With temperatures in Frankston and on the Mornington Peninsula set to soar this week, Peninsula Health is reminding people about the importance of keeping cool and staying hydrated.

The Bureau of Meteorology is forecasting the heat to send temperatures into the low to high thirties throughout Victoria over coming days.

Acting Director of Frankston Emergency Department, Dr Jon Dowling, says while summer is a great time for people to enjoy the outdoors with friends and family, it can be easy to forget the precautions which guard against heat-related illnesses.

“This is our first heat spike for the summer and it’s easy to be unprepared. Heat can strain the body, interfering with blood circulation and causing dehydration,” says Dr Dowling.

“This is why we’re reminding everyone to take necessary measures to avoid heat stress, which can either be brought on through the body overheating or being exposed to too much direct sunlight.”

“Planning ahead is important, such as making sure you’re drinking plenty of water throughout the day – but make sure these aren’t sugary or alcoholic.”

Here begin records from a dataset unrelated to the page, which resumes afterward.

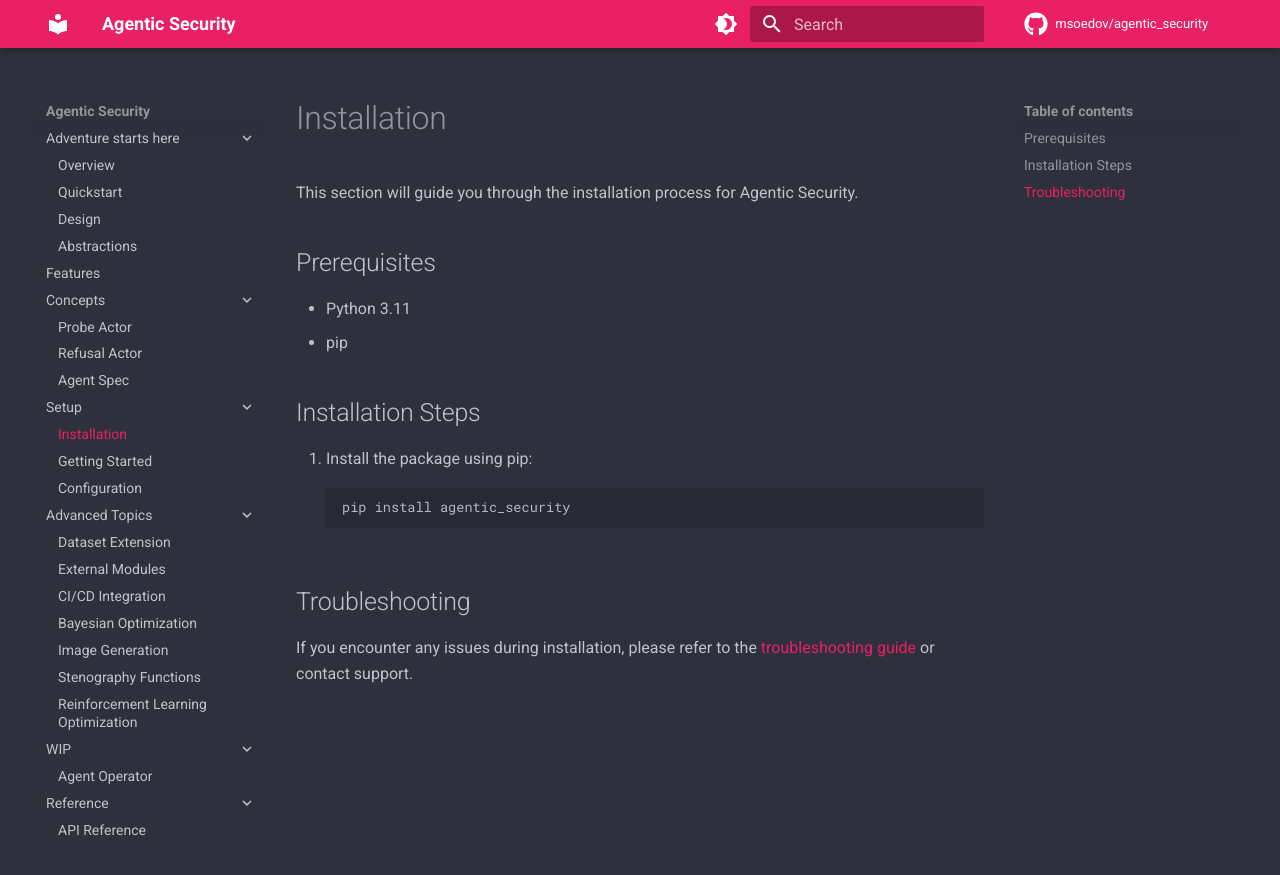
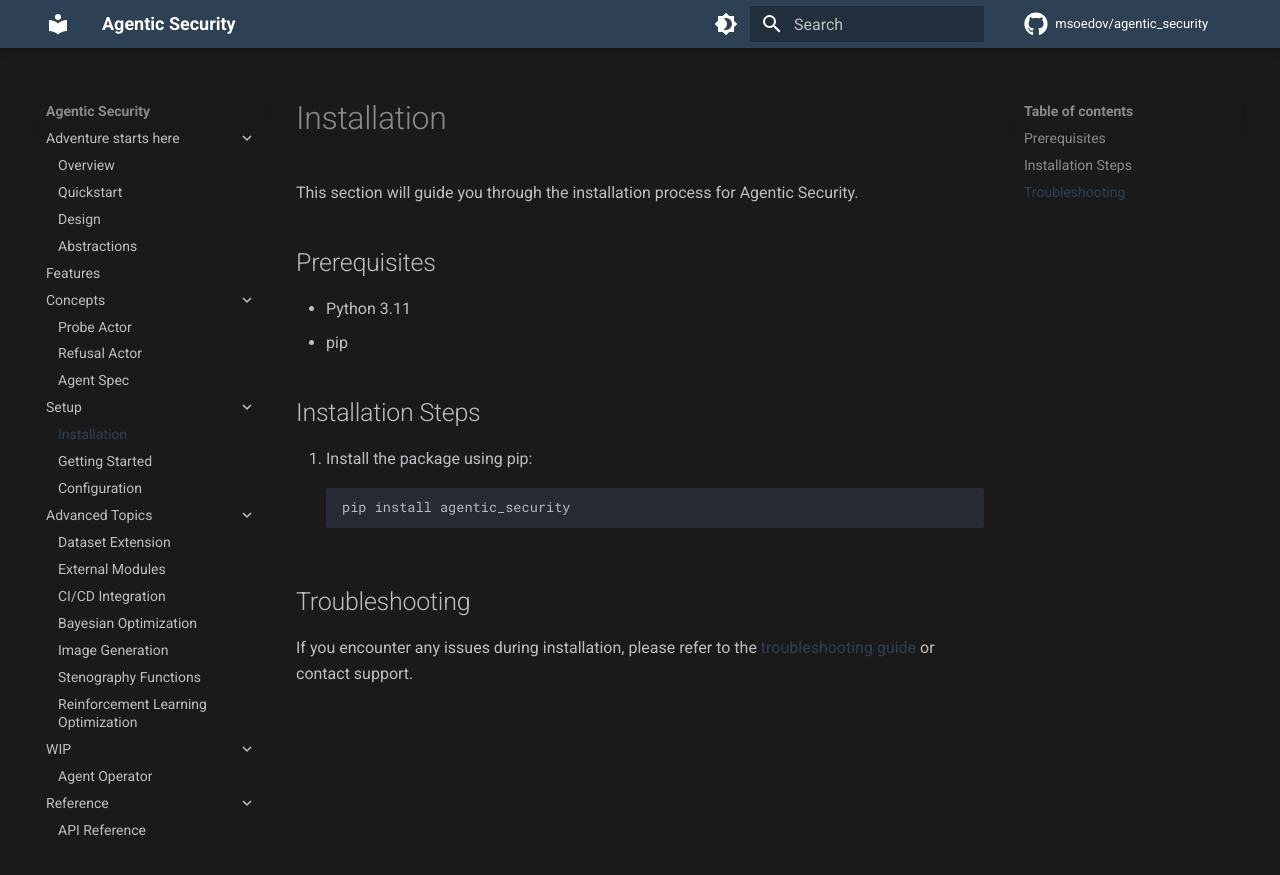
Before and after one commit to msoedov/agentic_security, an MkDocs documentation site: the page built from docs/installation.md, in a window 1280 px wide. Shown: the top 875 px of the page. Built offline with MkDocs 1.6.1 and Material for MkDocs 9.7.7, drawn with Linux system fonts in a browser that asks for light colours; comment, search, counter and statistics services are not loaded.

Commit message:
feat(update doc style):

```diff
--- a/docs/stylesheets/extra.css
+++ b/docs/stylesheets/extra.css
@@ -1,14 +1,16 @@
 :root {
-  --md-primary-fg-color: #e92063;
-  --md-primary-fg-color--light: #e92063;
-  --md-primary-fg-color--dark: #e92063;
+  --md-primary-fg-color: #2E4053;
+  /* Primary color changed to pinkish */
+  --md-primary-fg-color--light: #E0A3B6;
+  --md-primary-fg-color--dark: #1C3F74;
+  /* Dark variant changed to blue */
 }
 
-
-/* Revert hue value to that of pre mkdocs-material v9.4.0 */
+/* Updated slate color scheme with new background */
 [data-md-color-scheme="slate"] {
   --md-hue: 230;
-  --md-default-bg-color: hsla(230, 15%, 21%, 1);
+  --md-default-bg-color: #1A1A1A;
+  /* Background changed to dark gray */
 }
 
 .hide {
@@ -24,12 +26,15 @@
   max-width: 500px;
 }
 
+/* Updated custom colors */
 .pydantic-pink {
-  color: #FF007F;
+  color: #E0A3B6;
+  /* Updated to match new theme */
 }
 
 .team-blue {
-  color: #0072CE;
+  color: #1C3F74;
+  /* Updated to match new theme */
 }
 
 .secure-green {
@@ -67,7 +72,6 @@
   text-align: center;
 }
 
-
 /* Hide the entire footer */
 .md-footer {
   display: none;
```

“Avoid doing physical activity in the hottest parts of the day and stay indoors or in shaded areas as much as possible. Wear lightweight, loose-fitting clothing. If you do have to be outside, be SunSmart. And try taking a cool bath to shower”

Dr Dowling says we should not only look out for ourselves but also the vulnerable members of our community – older people, pets and local wildlife for example – who are at an increased risk of developing heat-related illnesses.

These illnesses include heat cramps, heat exhaustion and heat stroke. Symptoms vary, but often include muscle pains, rapid heart rate, a pale complexion and sweating, to name a few. Other early warning signs can be light-headedness, irritability, and restlessness.

“Look after your neighbour living alone, older people, young children, people with a medical condition and don’t forget your pets,” says Dr Dowling. “

“Some people aged 65 years and over may be at increased risk of heat-related illnesses because they have chronic medical problems, are on certain medications, have mobility issues or kidney conditions.”

“Check on them frequently to make sure they are all right and if they don’t have air conditioning at home, take them to an air-conditioned indoor location for respite.”

“And always remember to never leave anyone in a closed or locked vehicle such as a car.” 

If you or someone you know is unwell call NURSE-ON-CALL on 1300 60 60 24 for 24-hour health advice or see your doctor. In an emergency, call 000.

More information can be found at the Better Health Channel website  www.betterhealth.vic.gov.au/campaigns/Survive-the-heat

VicEmergency is Victoria’s primary website for all incident information and warnings, including extreme weather events.

The Bureau of Meteorology has the latest weather forecasts and warnings for all Victorian districts and major towns.